The interpersonal relations among the "trio" were that "Mildred was the 'father figure,' Francesca the mother, and Eva the strong-willed, puckish and wonderful child." [9]

To return to England on home leave, they travelled via Russian Siberia. After their return, they took a year-long journey into Xinjiang (then known as Chinese Turkestan), on the way being detained by a Dongan leader, Ma Zhongying, to tend his wounds. In 1932, they made their first journey into the Gobi, where Cable was badly injured by a kick from a donkey. The trio left China for the last time in 1936 and were unable to return because, in August 1938, all foreigners were ordered to leave Gansu and Xinjiang by the local warlord. The trio retired to Dorset. Eva took primary responsibility for caring for a deaf and dumb Chinese orphan, called " Topsy",the trio had adopted. She was much less a public figure than Cable and sister Francesca, well-known authors and speakers. However, Eva seems to have been the most forthright in evangelical and women's work.[10] Evangeline died at Shaftesbury, Dorset, England, 8 July 1960.

Bibliography[edit]
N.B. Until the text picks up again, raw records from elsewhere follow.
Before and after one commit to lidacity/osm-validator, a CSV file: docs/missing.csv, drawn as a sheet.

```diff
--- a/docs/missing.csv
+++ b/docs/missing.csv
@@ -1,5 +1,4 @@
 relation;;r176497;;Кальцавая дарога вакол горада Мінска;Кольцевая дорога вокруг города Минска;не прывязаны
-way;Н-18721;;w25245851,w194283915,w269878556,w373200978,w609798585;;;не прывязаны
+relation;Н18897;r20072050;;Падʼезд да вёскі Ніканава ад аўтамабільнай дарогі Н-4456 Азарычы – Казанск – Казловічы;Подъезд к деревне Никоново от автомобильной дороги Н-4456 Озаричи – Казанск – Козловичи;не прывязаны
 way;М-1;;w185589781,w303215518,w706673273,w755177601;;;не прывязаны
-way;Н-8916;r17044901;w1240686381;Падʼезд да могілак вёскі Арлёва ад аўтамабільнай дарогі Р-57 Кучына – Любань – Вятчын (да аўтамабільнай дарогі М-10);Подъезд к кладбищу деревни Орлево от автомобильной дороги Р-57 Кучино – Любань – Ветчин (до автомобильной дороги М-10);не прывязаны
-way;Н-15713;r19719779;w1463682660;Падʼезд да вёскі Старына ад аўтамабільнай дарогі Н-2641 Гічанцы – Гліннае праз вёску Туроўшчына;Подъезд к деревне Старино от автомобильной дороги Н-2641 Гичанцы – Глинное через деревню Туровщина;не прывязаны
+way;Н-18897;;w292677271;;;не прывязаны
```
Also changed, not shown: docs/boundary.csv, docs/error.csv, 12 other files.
  • Dispatches from North-West Kansu (1925) (by Mildred Cable and Francesca French)
  • Through Jade Gate and Central Asia (1927) (by Mildred Cable and Francesca French)
  • Something Happened (1933) (by Mildred Cable and Francesca French)
  • A Desert Journal: Letter from Central Asia (1934) (by Evangeline French, Mildred Cable, and Francesca French)
  • Ambassadors for Christ (1935)
  • Toward Spiritual Maturity: A Handbook for Those Who Seek It (1939)
  • A Parable of Jade (1940)
  • The Gobi Desert (1942) (by Mildred Cable and Francesca French)
  • The Book which Demands a Verdict (1946)
  • George Hunter, Apostle of Turkestan (1948)
  • W. J. Platt, Three Women: Mildred Cable, Francesca French, Evangeline French: The Authorized Biography (1964).

Footnotes[edit]

  1. ^ "Women Missionaries." , accessed 15 Apr 2011
  2. ^ Benson, Linda, "Muslims, Missionaries and Warlords in Northwestern China." Oakland University Journal. Fall 1901, pp. 13-14
  3. ^ [1]
  4. ^ Anderson, Gerald H, Biographical dictionary of Christian missions, ISBN 0-8028-4680-7, 1999.
  5. ^ Benson, Linda. "Missionaries with Attitude: A Women's Mission in Northwestern China." International Bulletin of Missionary Research Vol. 29, No. 4, 2005, p. 183
  6. ^ Mildred Cable, The Gobi Desert, p. 276.
  7. ^ Benson, pp. 185–186
  8. ^ Benson, p. 185
  9. ^ Warner, Marina. "Introduction" to The Gobi Desert. Boston: Beacon Press, 1984, pp. xi
  10. ^ Benson, 186

Further reading[edit]

External links[edit]